All possibilities only attain possibility within history; even the New is historical. Even the Novum of an abolition of private property (which is anticipated by most social utopias, in that no longer topical section which transcends to the final level), even this Novum is not a priori unalterable. It looks very different in the work of the not very liberal Plato than in that of Thomas More, and very different again in his work than in that of Robert Owen. Not even the New itself, in its respective dimension, not even the utopian element, as pertaining to the superstructure, is invariant.

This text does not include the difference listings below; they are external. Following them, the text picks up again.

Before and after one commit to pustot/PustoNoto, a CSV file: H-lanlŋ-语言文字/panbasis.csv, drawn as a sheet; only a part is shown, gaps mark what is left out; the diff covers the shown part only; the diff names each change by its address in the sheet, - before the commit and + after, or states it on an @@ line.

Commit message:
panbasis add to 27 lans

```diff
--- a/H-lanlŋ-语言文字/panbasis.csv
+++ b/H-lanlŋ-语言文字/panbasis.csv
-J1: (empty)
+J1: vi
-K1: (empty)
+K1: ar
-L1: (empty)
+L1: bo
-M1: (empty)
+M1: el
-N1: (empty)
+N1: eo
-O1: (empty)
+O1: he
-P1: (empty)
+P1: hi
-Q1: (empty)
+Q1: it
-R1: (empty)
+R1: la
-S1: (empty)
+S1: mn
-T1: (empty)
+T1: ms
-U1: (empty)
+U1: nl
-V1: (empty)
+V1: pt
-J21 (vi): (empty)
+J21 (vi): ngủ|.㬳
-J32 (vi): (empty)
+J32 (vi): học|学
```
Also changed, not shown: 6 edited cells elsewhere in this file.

The 'future ages' which Jacob shows to his sons on his deathbed are not the same, either in their content or in their concept of the future, as those which the chiliast Joachim of Calabrese had in mind in the thirteenth century, let alone those meant by Saint-Simon. What is invariant is solely the intention towards the utopian, for it is continuously discernible throughout history: yet even this invariance immediately becomes variable when it gets beyond expressing the first word, when it speaks the contents which are always historically varied.
-- Ernst Bloch, "The Principle of Hope. Volume 2", sivu 480. --